It feels authentic, in that this was how many of the mass-produced über cheap cannibal movies were made. There is even a nod to the controversy over the killing of animals in the real movies as a pig meets an unpleasant fate. The fate of the humans in the book is far worse as the cannibal theme takes over. Umberto is an impressive and lunatic cannibal. The gory descriptions of his flesh-eating and his descent into a primal cannibal are vivid and effective. The violence is graphic. It’s cleverly written, as the movie they are filming quickly becomes their brutal reality.
The great thing about the book is that Cesare avoids the obvious cliché of savage natives. It is the crew themselves who fall victim to the evil spirits of the island. It’s a pretty short story with a tight, fast pace, and no padding. It’s a great throw back to that era and refreshing as cannibal stories rarely appear in horror any more. It’s an entertaining must-read.
A recommended non-fiction title on the subject of Italian cannibal movies and the fascinating controversy that surrounded them is Eaten Alive!: Italian Cannibal and Zombie Movies.
Book Cover Blurb:
In the early 80’s – at the height of the ultra-violent “Italian cannibal” grindhouse film craze – a small international cast and crew descend on an isolated Caribbean island, hoping to crassly exploit the native talent.
But the angry, undead spirits of the island have a different, more original script in mind.

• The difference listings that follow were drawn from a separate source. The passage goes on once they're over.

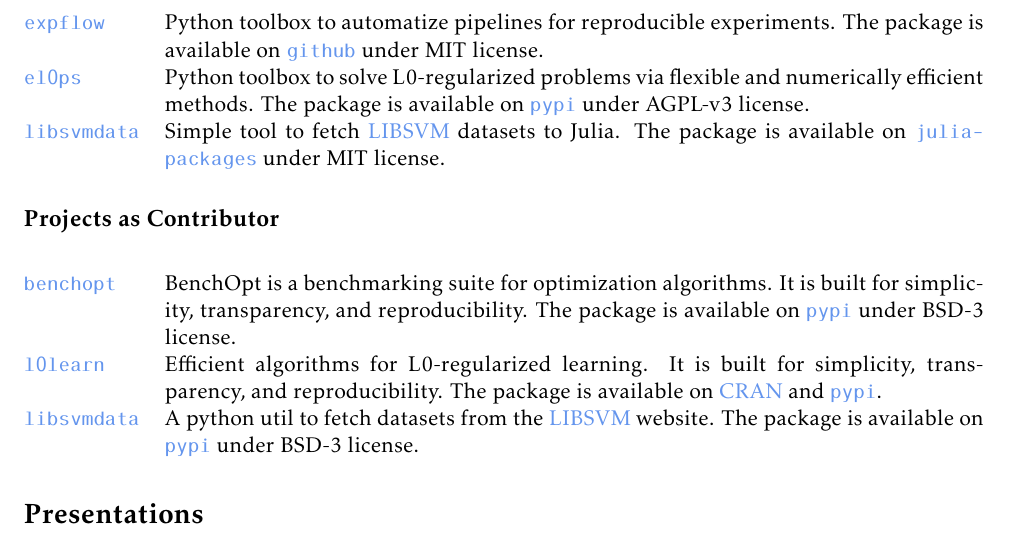
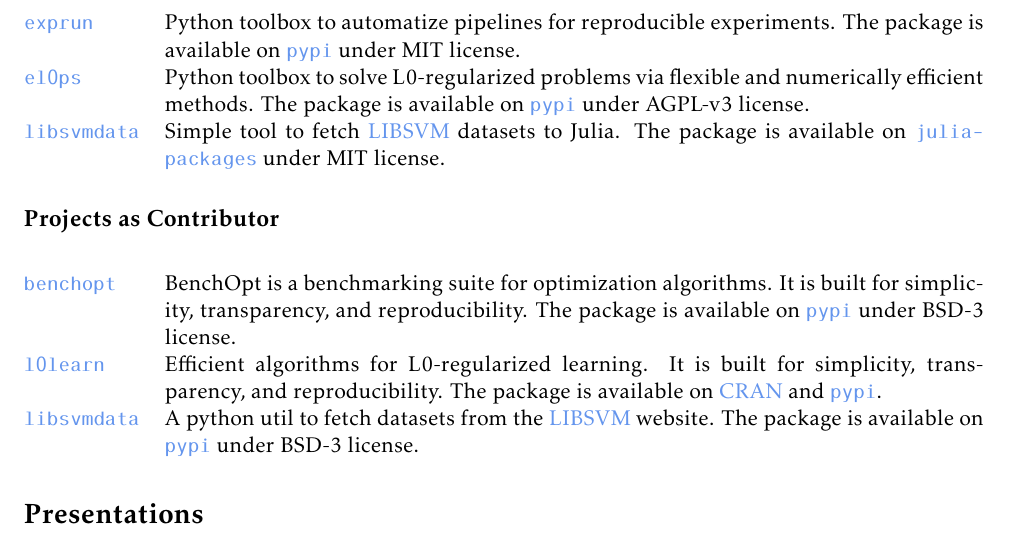
Before and after one commit to TheoGuyard/cv, a LaTeX document (main.tex, which reads sections/tools.tex): part of page 3 of 4, cut so that both start at the same text. Compiled offline with pdfLaTeX.

Commit message:
Update tools.tex

```diff
--- a/sections/tools.tex
+++ b/sections/tools.tex
@@ -5,7 +5,7 @@
 \label{tools:projects-as-maintainer}
 
 \begin{longtable}[l]{@{}p{.125\textwidth}p{0.875\textwidth}}
-    \href{https://github.com/TheoGuyard/ExpFlow/tree/main}{\texttt{expflow}} & Python toolbox to automatize pipelines for reproducible experiments. The package is available on \href{https://github.com/TheoGuyard/ExpFlow/tree/main}{\texttt{github}} under MIT license.\\
+    \href{https://github.com/TheoGuyard/ExpFlow/tree/main}{\texttt{exprun}} & Python toolbox to automatize pipelines for reproducible experiments. The package is available on \href{https://pypi.org/project/exprun/}{\texttt{pypi}} under MIT license.\\
     %
     \href{https://github.com/TheoGuyard/El0ps/tree/main}{\texttt{el0ps}} & Python toolbox to solve L0-regularized problems via flexible and numerically efficient methods. The package is available on \href{https://pypi.org/project/el0ps/}{\texttt{pypi}} under AGPL-v3 license. \\
     %
```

And as horror after staggering horror unfolds, the camera keeps rolling. To the blood-spattered end…